The comedy was a large part of the series, but that doesn’t mean it wasn’t without its somber moments. Although they were few and far between, the touching moments greatly added to the series. However, these moments were not only weighed down by heavy-handed character drama, but also by introspection on the human condition. More precisely, the series focused on the idea of romance and love in the quiet scenes. Yet, the final chapter of the series brought the concept of romance and love to the forefront with a melancholic story. What made the chapter interesting was it placed Reiji and Kazumi at odds with each other because his cousin, Kanae, was hospitalized for her weak heart. The story still used aspects of Kazumi’s mission of collecting Reiji’s ejaculate, but when placed with the narrative of the chapter it created a dichotomy in the progression of the series. What I mean by this is, rather than playing the chapter as one large joke, Bunpei Sumiyama explored the idea of life and death and what humans are willing to save by sacrificing their life. Thus, where the series had been humorous to this point, Sumiyama adapted his narrative in such a way so as to create a heartfelt story. Making sure there were subdued moments interspersed throughout the story gave Platonic Invade the sense that if Sumiyama had expanded on the story, readers would have been treated to similar stories later in the series.
It’s frustrating Platonic Invade ~Koi no Shinryakusha~ was only one volume long. There was potential for the series to become more than it was, especially in terms of the action and comedy. Nonetheless, what readers were given wasn’t poorly made, as there was just enough humor, albeit a great deal was predictable humor, to keep people interested. There were also some wonderful instances that expanded on the world of the series without leaving the general vicinity of the school the principal characters attended. This gave the series a lived-in quality, as well as demonstrating readers could have expected more had the series continued. The few subdued and somber moments helped round out the narrative by breaking up the comedy seen throughout the story, but more importantly fleshed out the idea the author wanted to convey to his readers. Granted, these moments were few and far between, but they added flavor to the work as a whole. I hope Akita Shoten, the company that published the series, will bring Platonic Invade ~Koi no Shinryakusha~ out of suspended publication just so we can see where Bunpei Sumiyama takes the series. Unfortunately, the series has been in limbo since 2011, making the prospect abysmal. However, if you can find a copy of the series, you’ll certainly be satisfied with what Sumiyama was able to create.

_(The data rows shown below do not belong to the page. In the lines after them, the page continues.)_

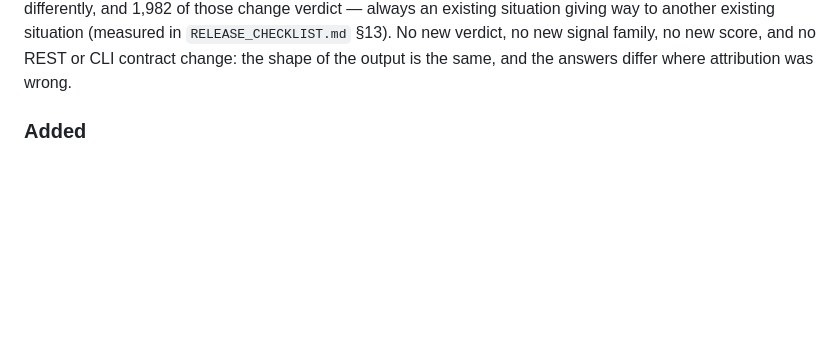
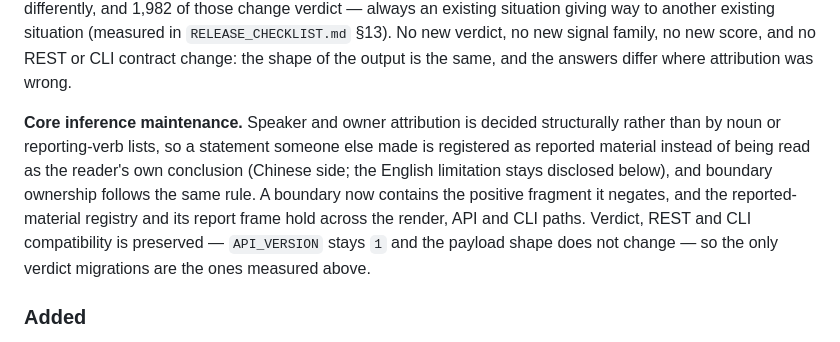
Before and after one commit to Sh1oud/NED, a Markdown page: CHANGELOG.md, the part around the change. GitHub-like rendering; blank space fills up the shorter version.

Commit message:
docs: summarise the core inference maintenance in the 0.1.10 entry
The 0.1.10 entry described the Front Desk renewal and the quoted-boundary fix, and recorded
the measured delta against v0.1.9, but it never said in one place what kind of engine work
the release also carries. This adds one compact grouped paragraph for that, in the terms a
reader can check against behaviour:

- speaker and owner attribution is decided structurally, so a statement someone else made is
  registered as reported material instead of being read as the reader's own conclusion
  (Chinese side; the English limitation stays disclosed in the same entry);
- boundary ownership follows the same rule, and a boundary contains the positive fragment it
  negates;
- the reported-material registry and its report frame hold across the render, API and CLI
  paths;
- verdict, REST and CLI compatibility is preserved, so the only verdict migrations are the
  ones the entry already measures.

No commit hashes, no technical history, and nothing moved out of the known-boundaries list:
the deferred items stay exactly as they were written.

Verified: the full RH-4 release gate script is green with this paragraph in place
(`_rc/rh4/gates_rh4.py`, log in `_rc/rh4/gates_rh4_log.txt`), and the release record
(archive, smoke, rehearsal) is rebuilt from this commit.

```diff
--- a/CHANGELOG.md
+++ b/CHANGELOG.md
@@ -30,6 +30,15 @@ change verdict — always an existing situation giving way to another existing s
 (measured in `RELEASE_CHECKLIST.md` §13). No new verdict, no new signal family, no new
 score, and no REST or CLI contract change: the shape of the output is the same, and the
 answers differ where attribution was wrong.
+
+**Core inference maintenance.** Speaker and owner attribution is decided structurally rather
+than by noun or reporting-verb lists, so a statement someone else made is registered as
+reported material instead of being read as the reader's own conclusion (Chinese side; the
+English limitation stays disclosed below), and boundary ownership follows the same rule.
+A boundary now contains the positive fragment it negates, and the reported-material registry
+and its report frame hold across the render, API and CLI paths. Verdict, REST and CLI
+compatibility is preserved — `API_VERSION` stays `1` and the payload shape does not change —
+so the only verdict migrations are the ones measured above.
 
 ### Added
 - Front-desk shell, intake window, staged material registry, review-record rhythm,
```
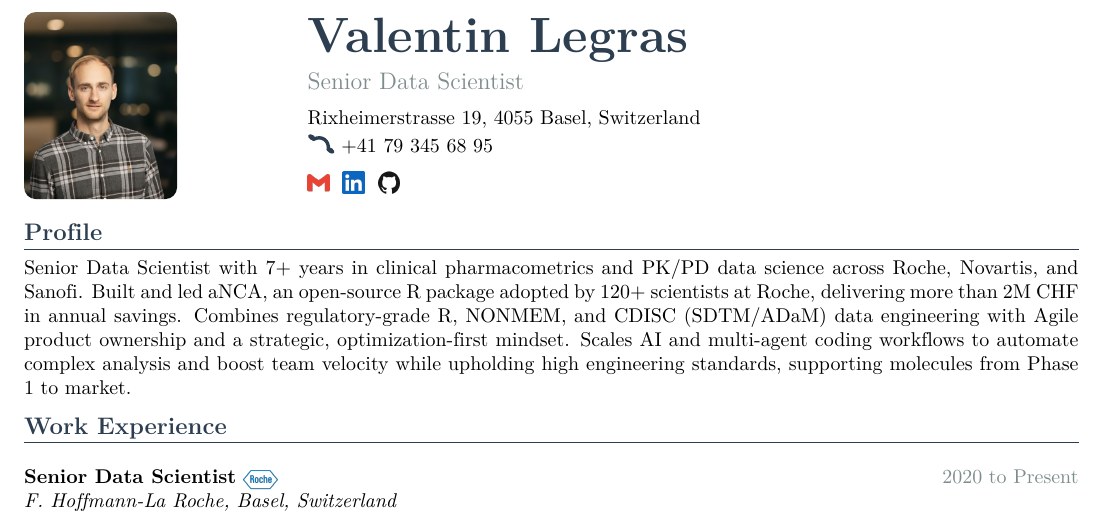
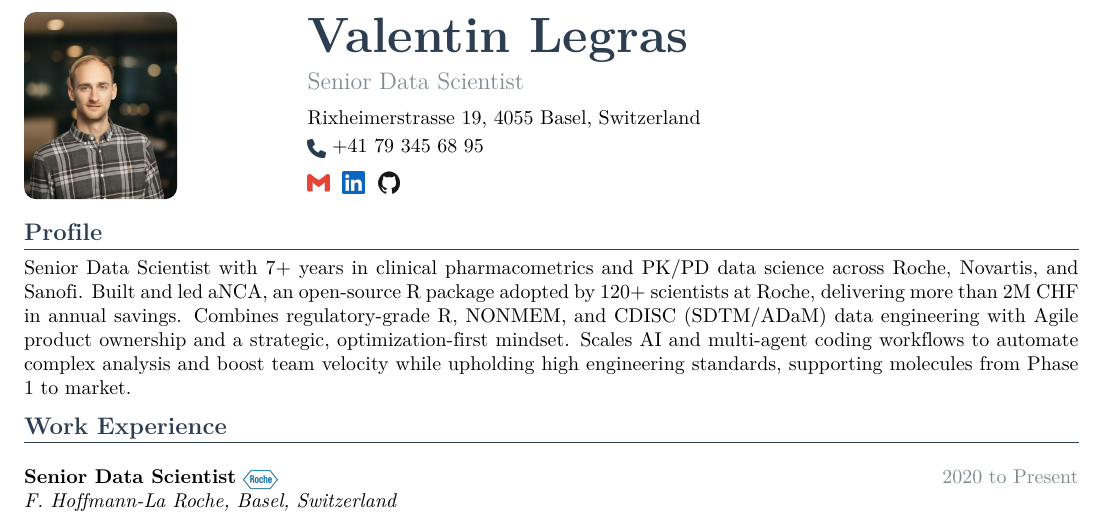
Before and after one commit to Shaakon35/CV, a LaTeX CV (cv_master.tex): part of page 1 of 2, cut so that both start at the same text. Compiled offline with XeLaTeX.

Commit message:
Replace hand-drawn phone with classic filled receiver icon
The TikZ handset looked misshapen. Use a Font Awesome style filled
telephone receiver as a PNG logo (assets/logos/phone.png) rendered in the
accent colour, aligned with the other header logos. ATS-safe (image only).

Co-authored-by: Ona <no-reply@ona.com>

```diff
--- a/cv_master.tex
+++ b/cv_master.tex
@@ -50,22 +50,10 @@
 % with the text midline, so logos read as sitting "next to" the words).
 \newcommand{\vcenterlogo}[2]{\raisebox{-0.5\height+0.5ex}{\logoifexists{#1}{#2}}}
 
-% Phone icon, drawn in TikZ (vector; no file needed; ATS-safe as a graphic).
-% Classic telephone handset (old-style receiver), drawn in TikZ (vector; no
-% file needed; ATS-safe as a graphic). Built from a curved handle bar plus two
-% angled bells at the ends, rotated to the familiar diagonal, in the accent
-% colour and centred on the text line.
-\newcommand{\phoneicon}{%
-  \raisebox{-0.15ex}{%
-  \begin{tikzpicture}[scale=0.10, rotate=-35, line cap=round]
-    % handle bar (curved grip)
-    \draw[accent, line width=1.7pt] (0.9,0) .. controls (1.6,1.5) and (3.4,1.5) .. (4.1,0);
-    % earpiece bell (left)
-    \fill[accent] (0.5,0.15) ellipse (0.75 and 0.45);
-    % mouthpiece bell (right)
-    \fill[accent] (4.5,0.15) ellipse (0.75 and 0.45);
-  \end{tikzpicture}}%
-}
+% Phone icon: classic filled telephone receiver (Font Awesome style) as an
+% image logo in assets/logos/phone.png. ATS-safe (adds nothing to the text
+% layer). Vertically centred on the text line via \vcenterlogo.
+\newcommand{\phoneicon}{\vcenterlogo{phone}{9pt}}
 
 % Header link with logo + readable text.  \linklogo{url}{logo}{visible text}
 \newcommand{\linklogo}[3]{\href{#1}{\logoifexists{#2}{9pt}\,#3}}
```
Also changed, not shown: assets/logos/phone.png (added), cv_master.pdf.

Title: Platonic Invade ~Koi no Shinryakusha~ (プラトニックインベイド~恋の侵略者~)
By: Bunpei Sumiyama
Under: Akita Shoten, Champion Red
Official Site: N/A
More Info: https://ja.wikipedia.org/wiki/プラトニックインベイド~恋の侵略者~